Dutch refusal to finance purchases
NEW DELHI, March 30.
The Dutch government has declined to finance additional trawlers for India from its development aid funds, without a preceding "experimental fishing programme" on the sea-food resources in the Indian deep-sea zone.
According to a statement issued by the India Committee of the Netherlands (ICN) in Utrecht, the Dutch government is of the opinion that trawlers in excess of the nine already delivered should be aid-financed only if the experimental programme shows positive results.
The Indian government has turned down the evaluation proposal on the ground that it will jeopardise the country's sovereignty.
This has caused disappointment to the Dutch trawler industry which was expecting to net a big part of the 350 trawlers India is to acquire under the Sixth Five-Year Plan.
According to ICN, negotiations are currently on between Dutch shipyards and Indian businessmen for building parts of the trawlers in the Netherlands and assembling them in India. The future course of these negotiations depends upon a positive decision by the Dutch government to finance more trawlers from its aid fund.
In case of an adverse decision by the Dutch government, the Dutch trawler industry fears, the Indian government will now allow commercial trawler contracts with Dutch shipyards.
The latest proposal for the social and cost benefit evaluation of extension of deep-sea fishing came after the Indian government rejected an earlier proposal to have a Dutch mission to look into the possible harmful effects of the extension of the fleet with big trawlers on the "artisanal" fishery sector.

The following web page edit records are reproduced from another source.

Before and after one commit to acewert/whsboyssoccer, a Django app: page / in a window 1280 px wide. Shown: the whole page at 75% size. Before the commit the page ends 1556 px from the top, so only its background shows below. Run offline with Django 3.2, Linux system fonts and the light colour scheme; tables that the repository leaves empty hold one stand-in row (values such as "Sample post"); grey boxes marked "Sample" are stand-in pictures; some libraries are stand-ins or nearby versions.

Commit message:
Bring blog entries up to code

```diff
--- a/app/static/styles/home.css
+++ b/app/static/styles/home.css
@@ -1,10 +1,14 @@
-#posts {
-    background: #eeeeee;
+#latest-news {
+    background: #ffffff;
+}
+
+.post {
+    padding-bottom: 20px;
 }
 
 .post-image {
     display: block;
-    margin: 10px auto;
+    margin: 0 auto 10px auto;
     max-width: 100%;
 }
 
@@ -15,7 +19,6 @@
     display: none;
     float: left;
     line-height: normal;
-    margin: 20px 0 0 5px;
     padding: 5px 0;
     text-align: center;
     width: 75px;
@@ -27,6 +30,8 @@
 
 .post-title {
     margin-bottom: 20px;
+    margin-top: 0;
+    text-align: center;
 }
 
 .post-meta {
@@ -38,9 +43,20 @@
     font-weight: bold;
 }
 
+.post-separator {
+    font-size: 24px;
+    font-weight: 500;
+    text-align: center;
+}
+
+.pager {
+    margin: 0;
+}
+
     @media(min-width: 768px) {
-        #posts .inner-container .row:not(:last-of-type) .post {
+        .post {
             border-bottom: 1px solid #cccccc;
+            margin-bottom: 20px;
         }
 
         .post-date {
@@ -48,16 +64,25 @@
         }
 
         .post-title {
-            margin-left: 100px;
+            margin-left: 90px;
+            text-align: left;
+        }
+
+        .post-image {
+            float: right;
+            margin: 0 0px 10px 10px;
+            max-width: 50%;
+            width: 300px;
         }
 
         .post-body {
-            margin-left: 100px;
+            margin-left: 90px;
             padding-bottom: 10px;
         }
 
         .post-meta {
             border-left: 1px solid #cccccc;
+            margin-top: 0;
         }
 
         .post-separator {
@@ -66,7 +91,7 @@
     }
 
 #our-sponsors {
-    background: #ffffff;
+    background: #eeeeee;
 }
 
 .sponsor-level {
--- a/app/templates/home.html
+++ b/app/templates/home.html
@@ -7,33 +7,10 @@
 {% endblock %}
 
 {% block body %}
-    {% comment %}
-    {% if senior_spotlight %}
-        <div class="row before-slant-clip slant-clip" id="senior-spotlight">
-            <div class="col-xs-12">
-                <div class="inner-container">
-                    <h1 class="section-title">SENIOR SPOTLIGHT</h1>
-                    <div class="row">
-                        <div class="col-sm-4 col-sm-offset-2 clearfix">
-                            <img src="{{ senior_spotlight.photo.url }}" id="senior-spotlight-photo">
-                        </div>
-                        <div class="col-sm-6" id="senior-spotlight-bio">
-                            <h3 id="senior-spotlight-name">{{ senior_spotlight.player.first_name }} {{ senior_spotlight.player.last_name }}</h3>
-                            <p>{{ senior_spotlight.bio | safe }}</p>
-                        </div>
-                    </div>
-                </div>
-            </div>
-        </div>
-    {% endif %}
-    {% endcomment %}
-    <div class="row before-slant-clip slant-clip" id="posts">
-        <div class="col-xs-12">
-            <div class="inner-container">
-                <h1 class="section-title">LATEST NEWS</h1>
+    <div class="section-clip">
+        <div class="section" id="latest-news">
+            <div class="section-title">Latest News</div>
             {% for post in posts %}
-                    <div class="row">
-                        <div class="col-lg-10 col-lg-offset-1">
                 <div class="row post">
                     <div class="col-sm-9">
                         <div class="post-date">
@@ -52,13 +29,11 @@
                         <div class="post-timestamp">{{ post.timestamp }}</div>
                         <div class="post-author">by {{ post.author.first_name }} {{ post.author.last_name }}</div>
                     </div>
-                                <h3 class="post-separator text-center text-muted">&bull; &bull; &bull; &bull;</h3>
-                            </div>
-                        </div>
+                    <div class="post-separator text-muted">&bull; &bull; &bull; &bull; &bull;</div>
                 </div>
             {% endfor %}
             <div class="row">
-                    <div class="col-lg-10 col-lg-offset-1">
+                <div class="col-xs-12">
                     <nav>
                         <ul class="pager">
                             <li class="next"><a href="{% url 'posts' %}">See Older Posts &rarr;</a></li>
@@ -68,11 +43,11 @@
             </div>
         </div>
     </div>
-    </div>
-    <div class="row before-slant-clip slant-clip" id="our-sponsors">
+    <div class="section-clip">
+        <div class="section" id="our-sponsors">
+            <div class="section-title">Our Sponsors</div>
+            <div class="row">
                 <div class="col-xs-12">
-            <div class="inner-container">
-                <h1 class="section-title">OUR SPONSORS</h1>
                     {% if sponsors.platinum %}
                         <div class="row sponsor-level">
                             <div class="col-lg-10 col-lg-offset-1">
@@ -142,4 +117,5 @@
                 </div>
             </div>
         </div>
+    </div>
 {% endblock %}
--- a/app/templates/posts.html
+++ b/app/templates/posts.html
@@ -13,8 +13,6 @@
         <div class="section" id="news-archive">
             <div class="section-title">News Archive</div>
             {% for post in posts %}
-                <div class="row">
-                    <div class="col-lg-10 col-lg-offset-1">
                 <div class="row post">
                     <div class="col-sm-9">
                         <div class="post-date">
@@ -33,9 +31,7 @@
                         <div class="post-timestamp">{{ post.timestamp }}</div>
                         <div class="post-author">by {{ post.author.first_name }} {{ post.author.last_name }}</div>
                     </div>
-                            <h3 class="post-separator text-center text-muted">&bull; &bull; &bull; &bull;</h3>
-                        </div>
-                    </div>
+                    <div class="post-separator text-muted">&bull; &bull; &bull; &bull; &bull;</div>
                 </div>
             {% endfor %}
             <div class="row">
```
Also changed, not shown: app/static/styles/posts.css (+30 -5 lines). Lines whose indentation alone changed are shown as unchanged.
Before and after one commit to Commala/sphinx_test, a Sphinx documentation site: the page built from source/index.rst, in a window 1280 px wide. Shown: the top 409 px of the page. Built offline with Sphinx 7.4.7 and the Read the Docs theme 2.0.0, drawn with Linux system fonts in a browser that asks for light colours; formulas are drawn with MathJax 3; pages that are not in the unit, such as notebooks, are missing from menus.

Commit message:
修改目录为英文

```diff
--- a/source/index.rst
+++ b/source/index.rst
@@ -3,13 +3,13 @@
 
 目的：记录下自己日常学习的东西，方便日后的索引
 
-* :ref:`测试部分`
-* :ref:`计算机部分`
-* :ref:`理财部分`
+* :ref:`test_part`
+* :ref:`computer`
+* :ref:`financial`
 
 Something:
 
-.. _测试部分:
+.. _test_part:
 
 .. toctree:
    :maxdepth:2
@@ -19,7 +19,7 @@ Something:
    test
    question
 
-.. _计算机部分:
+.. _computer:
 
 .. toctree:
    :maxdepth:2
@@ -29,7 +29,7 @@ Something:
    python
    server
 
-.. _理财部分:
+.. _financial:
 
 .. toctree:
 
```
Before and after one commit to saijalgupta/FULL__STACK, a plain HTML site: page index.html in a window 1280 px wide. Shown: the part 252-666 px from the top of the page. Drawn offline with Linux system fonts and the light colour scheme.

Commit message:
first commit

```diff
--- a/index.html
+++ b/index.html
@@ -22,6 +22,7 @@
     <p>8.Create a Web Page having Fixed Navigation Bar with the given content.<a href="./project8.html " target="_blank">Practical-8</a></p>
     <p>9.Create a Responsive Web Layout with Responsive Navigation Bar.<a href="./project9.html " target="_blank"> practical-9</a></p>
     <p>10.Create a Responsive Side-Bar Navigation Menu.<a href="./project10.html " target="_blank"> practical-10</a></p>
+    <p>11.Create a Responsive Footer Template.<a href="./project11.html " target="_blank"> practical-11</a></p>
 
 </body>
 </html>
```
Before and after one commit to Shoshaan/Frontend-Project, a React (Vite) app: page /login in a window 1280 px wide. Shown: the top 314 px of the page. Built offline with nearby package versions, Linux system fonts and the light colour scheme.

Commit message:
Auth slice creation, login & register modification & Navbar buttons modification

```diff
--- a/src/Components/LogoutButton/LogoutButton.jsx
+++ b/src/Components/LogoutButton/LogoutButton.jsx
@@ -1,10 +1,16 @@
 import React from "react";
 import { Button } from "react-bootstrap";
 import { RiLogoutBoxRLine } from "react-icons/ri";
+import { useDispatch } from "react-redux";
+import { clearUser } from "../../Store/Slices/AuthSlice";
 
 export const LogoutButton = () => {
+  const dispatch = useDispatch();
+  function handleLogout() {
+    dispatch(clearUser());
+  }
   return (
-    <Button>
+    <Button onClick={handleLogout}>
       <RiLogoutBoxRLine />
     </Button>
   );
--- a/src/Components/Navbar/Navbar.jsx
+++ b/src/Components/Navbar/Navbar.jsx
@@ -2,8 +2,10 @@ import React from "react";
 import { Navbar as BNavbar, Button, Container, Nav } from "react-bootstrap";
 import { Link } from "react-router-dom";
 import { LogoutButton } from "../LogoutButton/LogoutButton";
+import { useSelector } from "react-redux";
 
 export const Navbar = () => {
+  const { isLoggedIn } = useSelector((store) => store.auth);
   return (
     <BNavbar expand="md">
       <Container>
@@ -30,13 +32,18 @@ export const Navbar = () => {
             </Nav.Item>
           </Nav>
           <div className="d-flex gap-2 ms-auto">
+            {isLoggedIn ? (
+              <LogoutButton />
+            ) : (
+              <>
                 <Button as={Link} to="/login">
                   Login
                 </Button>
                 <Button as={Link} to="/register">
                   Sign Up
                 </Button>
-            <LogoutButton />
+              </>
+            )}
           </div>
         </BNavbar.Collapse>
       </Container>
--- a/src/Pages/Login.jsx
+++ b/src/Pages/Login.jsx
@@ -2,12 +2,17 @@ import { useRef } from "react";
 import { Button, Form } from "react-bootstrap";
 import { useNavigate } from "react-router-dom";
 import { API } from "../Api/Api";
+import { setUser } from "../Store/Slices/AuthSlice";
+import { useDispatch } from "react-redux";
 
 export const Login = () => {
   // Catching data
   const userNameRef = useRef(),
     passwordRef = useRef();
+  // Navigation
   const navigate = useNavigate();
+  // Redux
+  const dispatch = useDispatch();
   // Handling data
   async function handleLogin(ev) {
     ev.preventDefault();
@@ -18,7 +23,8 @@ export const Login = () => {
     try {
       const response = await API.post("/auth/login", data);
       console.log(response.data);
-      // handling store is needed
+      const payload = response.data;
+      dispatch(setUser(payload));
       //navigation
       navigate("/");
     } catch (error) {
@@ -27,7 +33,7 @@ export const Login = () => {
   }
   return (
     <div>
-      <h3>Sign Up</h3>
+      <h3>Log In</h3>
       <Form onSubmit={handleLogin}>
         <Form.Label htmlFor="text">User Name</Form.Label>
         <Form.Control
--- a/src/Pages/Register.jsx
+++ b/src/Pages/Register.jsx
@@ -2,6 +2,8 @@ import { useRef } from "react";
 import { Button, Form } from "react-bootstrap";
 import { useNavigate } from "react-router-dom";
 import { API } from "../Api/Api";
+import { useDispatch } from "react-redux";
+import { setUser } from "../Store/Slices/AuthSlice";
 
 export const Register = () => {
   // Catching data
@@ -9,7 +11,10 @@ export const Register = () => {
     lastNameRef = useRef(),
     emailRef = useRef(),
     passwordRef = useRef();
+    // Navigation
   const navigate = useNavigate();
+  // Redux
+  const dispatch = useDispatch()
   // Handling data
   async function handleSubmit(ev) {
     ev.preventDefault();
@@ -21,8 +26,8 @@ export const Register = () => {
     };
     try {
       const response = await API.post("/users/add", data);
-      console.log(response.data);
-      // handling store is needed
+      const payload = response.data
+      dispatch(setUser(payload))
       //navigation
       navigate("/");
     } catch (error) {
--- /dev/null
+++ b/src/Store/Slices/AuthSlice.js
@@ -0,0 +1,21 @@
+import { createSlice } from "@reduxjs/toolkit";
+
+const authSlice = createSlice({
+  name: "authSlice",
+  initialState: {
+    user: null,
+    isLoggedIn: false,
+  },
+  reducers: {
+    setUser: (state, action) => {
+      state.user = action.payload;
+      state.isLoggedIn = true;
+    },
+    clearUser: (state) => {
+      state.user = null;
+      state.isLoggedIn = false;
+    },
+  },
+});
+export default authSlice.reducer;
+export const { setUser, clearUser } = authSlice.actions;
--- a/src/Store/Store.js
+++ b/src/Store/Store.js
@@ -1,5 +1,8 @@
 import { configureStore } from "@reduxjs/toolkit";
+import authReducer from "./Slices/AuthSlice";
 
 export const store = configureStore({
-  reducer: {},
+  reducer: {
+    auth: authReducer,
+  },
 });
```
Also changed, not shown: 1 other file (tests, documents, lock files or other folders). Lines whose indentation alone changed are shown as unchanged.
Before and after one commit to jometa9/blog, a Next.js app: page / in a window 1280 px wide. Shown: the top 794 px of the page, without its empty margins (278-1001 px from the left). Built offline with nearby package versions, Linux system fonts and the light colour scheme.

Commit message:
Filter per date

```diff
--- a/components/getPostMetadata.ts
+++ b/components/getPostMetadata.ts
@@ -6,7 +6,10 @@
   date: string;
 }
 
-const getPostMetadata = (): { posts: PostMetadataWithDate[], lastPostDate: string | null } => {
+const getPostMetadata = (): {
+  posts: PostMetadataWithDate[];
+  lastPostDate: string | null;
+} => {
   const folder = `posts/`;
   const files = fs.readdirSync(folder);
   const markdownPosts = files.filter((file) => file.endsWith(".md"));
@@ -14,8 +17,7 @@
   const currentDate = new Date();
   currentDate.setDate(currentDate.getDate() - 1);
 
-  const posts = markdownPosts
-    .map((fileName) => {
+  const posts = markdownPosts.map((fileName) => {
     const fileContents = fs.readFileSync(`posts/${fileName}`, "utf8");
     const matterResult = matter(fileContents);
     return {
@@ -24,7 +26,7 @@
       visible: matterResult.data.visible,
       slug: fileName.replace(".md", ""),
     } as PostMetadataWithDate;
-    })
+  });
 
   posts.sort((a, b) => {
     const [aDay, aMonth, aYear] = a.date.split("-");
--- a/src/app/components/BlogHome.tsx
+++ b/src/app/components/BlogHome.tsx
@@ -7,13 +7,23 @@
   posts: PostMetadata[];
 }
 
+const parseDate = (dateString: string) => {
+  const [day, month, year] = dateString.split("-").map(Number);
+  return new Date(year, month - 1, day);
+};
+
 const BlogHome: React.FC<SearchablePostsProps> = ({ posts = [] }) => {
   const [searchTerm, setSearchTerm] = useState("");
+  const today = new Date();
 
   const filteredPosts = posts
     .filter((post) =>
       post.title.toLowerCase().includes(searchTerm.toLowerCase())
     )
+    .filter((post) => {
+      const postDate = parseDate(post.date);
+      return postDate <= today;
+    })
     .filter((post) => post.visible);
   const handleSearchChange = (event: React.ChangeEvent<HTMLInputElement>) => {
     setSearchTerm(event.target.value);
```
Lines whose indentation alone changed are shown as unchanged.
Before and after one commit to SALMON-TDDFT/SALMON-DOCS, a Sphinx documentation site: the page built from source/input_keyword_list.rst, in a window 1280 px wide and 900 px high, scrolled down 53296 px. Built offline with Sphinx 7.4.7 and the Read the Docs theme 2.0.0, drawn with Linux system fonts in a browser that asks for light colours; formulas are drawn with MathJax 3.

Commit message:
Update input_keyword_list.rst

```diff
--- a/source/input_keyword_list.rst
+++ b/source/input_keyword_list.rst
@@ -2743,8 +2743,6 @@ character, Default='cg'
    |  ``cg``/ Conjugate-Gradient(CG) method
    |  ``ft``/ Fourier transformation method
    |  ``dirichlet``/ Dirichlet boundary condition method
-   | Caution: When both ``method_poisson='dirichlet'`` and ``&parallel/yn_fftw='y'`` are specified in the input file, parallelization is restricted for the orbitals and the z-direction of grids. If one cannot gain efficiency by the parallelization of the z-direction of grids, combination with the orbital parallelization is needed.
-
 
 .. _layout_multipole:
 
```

The Dutch proposal, accompanied by suspension of the financing of eight shrimptrawlers in May 1981, came in the wake of protests by Indian fishermen, especially of Goa, highlighted in the Netherlands, among others, by ICN.
Traditional, Indian fishermen are worried that the trawlers, once allowed to fish in the deepsea, will poach into coastal waters at their expense, unless laws to protect them are strictly enforced.